Aside from the level of servicing, the most pressing reason to need technicians to be fully qualified to work on current EVs and Hybrids is safety. These vehicles operate at up to 800 volts, Walker says, “a dangerous power level for under-trained technicians.” The effect of being unprepared for EVs on businesses included: the safety of staff and customers; insurance implications for the garage as a more technical workspace; potential damage to vehicles due to lack of knowledge; and low staff confidence talking to customers.
Current EV/Hybrid training courses offer four levels of accreditation: Level 1 for general awareness and understanding; Level 2 covers isolation of high voltage vehicle; Level 3 gives technicians the knowledge to work safely on EV/Hybrid Vehicles; and Level 4 goes into live working and advanced diagnostics.
There are other aspects of EVs that garages will need to be aware of in order to prepare themselves for the rapid rise in EVs as a proportion of the car parc, Walker added.
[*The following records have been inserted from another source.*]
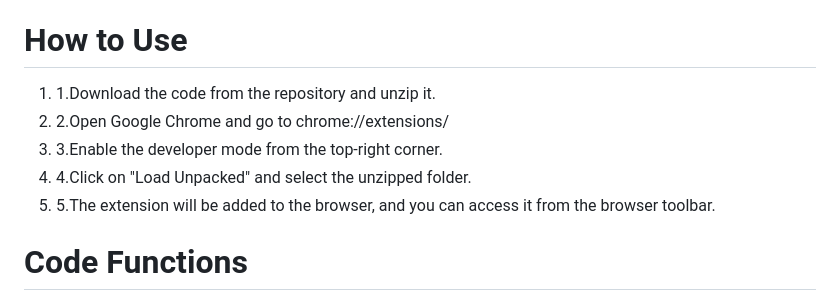
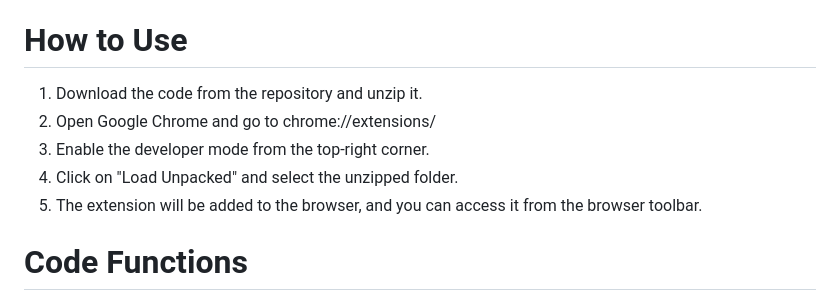
Before and after one commit to Boboe16/Auto-Open---Browser-Extension, a Markdown page: README.md, the part around the change. Drawn GitHub-style.

```diff
--- a/README.md
+++ b/README.md
@@ -4,11 +4,11 @@ This is an Chrome extension that provides functionality to save, show and open m
 
 <h1>How to Use</h1>
 <ol>
-  <li>1.Download the code from the repository and unzip it.</li>
-  <li>2.Open Google Chrome and go to chrome://extensions/</li>
-  <li>3.Enable the developer mode from the top-right corner.</li>
-  <li>4.Click on "Load Unpacked" and select the unzipped folder.</li>
-  <li>5.The extension will be added to the browser, and you can access it from the browser toolbar.</li>
+  <li>Download the code from the repository and unzip it.</li>
+  <li>Open Google Chrome and go to chrome://extensions/</li>
+  <li>Enable the developer mode from the top-right corner.</li>
+  <li>Click on "Load Unpacked" and select the unzipped folder.</li>
+  <li>The extension will be added to the browser, and you can access it from the browser toolbar.</li>
 </ol>
 
 <h1>Code Functions</h1>
```
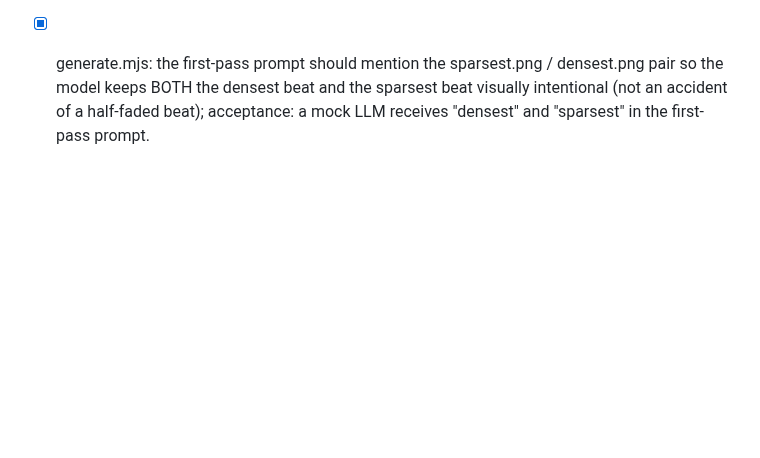
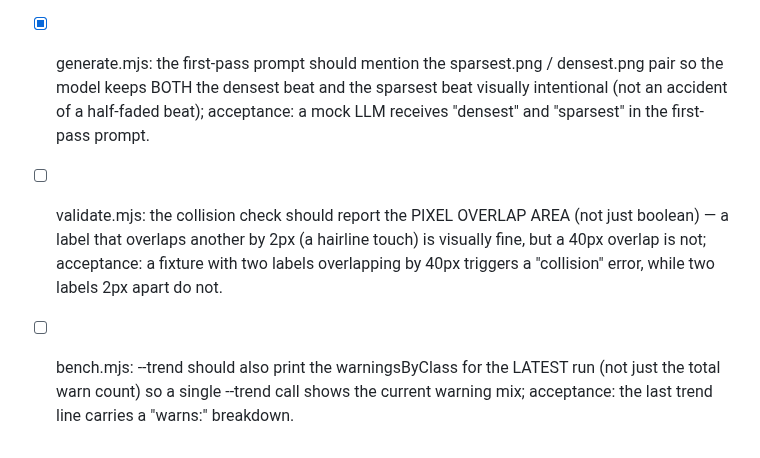
Before and after one commit to theodufort/motion-graphics, a Markdown page: IMPROVEMENTS.md, the part around the change. GitHub-like rendering; blank space fills up the shorter version.

Commit message:
backlog: collision pixel area, trend warnsByClass

```diff
--- a/IMPROVEMENTS.md
+++ b/IMPROVEMENTS.md
@@ -448,3 +448,12 @@
   beat and the sparsest beat visually intentional (not an accident of
   a half-faded beat); acceptance: a mock LLM receives "densest" and
   "sparsest" in the first-pass prompt.
+- [ ] validate.mjs: the collision check should report the PIXEL
+  OVERLAP AREA (not just boolean) — a label that overlaps another by
+  2px (a hairline touch) is visually fine, but a 40px overlap is not;
+  acceptance: a fixture with two labels overlapping by 40px triggers
+  a "collision" error, while two labels 2px apart do not.
+- [ ] bench.mjs: --trend should also print the warningsByClass for
+  the LATEST run (not just the total warn count) so a single --trend
+  call shows the current warning mix; acceptance: the last trend line
+  carries a "warns:" breakdown.
```
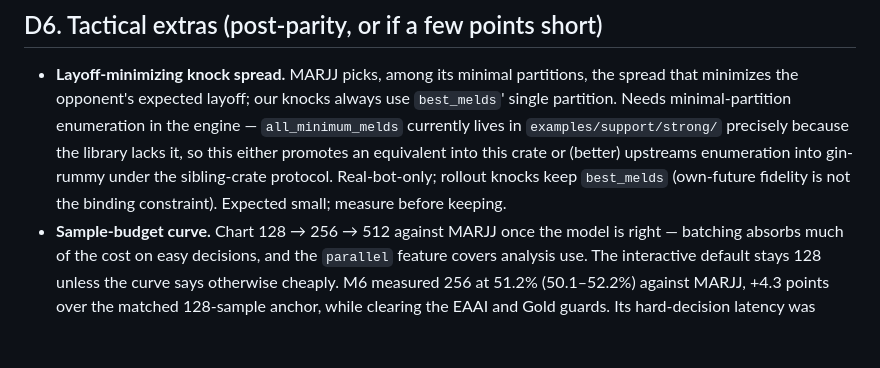
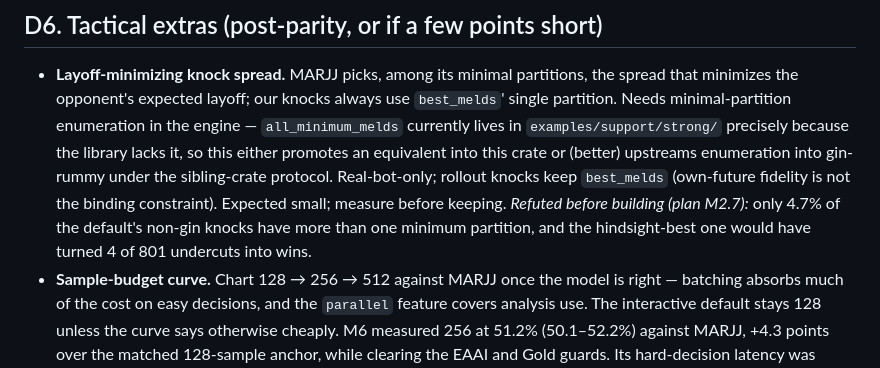
Before and after one commit to jdh8/gin-rummy-engine, a Markdown page: docs/marjj-parity-design.md, the part around the change. Rendered like a GitHub page; blank space fills up the shorter version.

```diff
--- a/docs/marjj-parity-design.md
+++ b/docs/marjj-parity-design.md
@@ -274,7 +274,10 @@ per seat, before any decision callback.
   equivalent into this crate or (better) upstreams enumeration into
   gin-rummy under the sibling-crate protocol.  Real-bot-only; rollout
   knocks keep `best_melds` (own-future fidelity is not the binding
-  constraint).  Expected small; measure before keeping.
+  constraint).  Expected small; measure before keeping.  *Refuted
+  before building (plan M2.7):* only 4.7% of the default's non-gin
+  knocks have more than one minimum partition, and the hindsight-best
+  one would have turned 4 of 801 undercuts into wins.
 - **Sample-budget curve.**  Chart 128 → 256 → 512 against MARJJ once
   the model is right — batching absorbs much of the cost on easy
   decisions, and the `parallel` feature covers analysis use.  The
```
Also changed, not shown: docs/marjj-parity-plan.md (+45 -1 lines).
For example, EVs utilise brakes a lot less, with around 40 per cent of their braking motor-based. Therefore a reduction in demand for brakes seems likely, which has obvious business implications. Secondly, tyres fitted to EVs tend to wear out faster due to the weight and torque of vehicle. While specialist EV tyres are now appearing in the tyre market, there is a good chance that demand for replacement tyres will increase along with the rise of EVs.
Walker gave the conference some idea of how prevalent EVs have become when it comes to the demand for training. He said that “80 per cent” of Autotech enquiries and delivery is for EV/Hybrid Vehicle training courses. This includes work with accident investigation teams – he said the company had recently worked with West Yorkshire Police, for example. Walker exemplified the approach of future-conscious tyre servicers too: Autotech has trained one Eden Tyres technician in every branch to Level 2, as well as front desk staff in talking to customers. In ‘n’ Out Autocentres is also “getting ahead of the curve” with Autotech’s EV/Hybrid Vehicle Training for its technicians. Walker warned that “the clock is ticking to get businesses ready for the 2030 cut-off for new ICE vehicles.”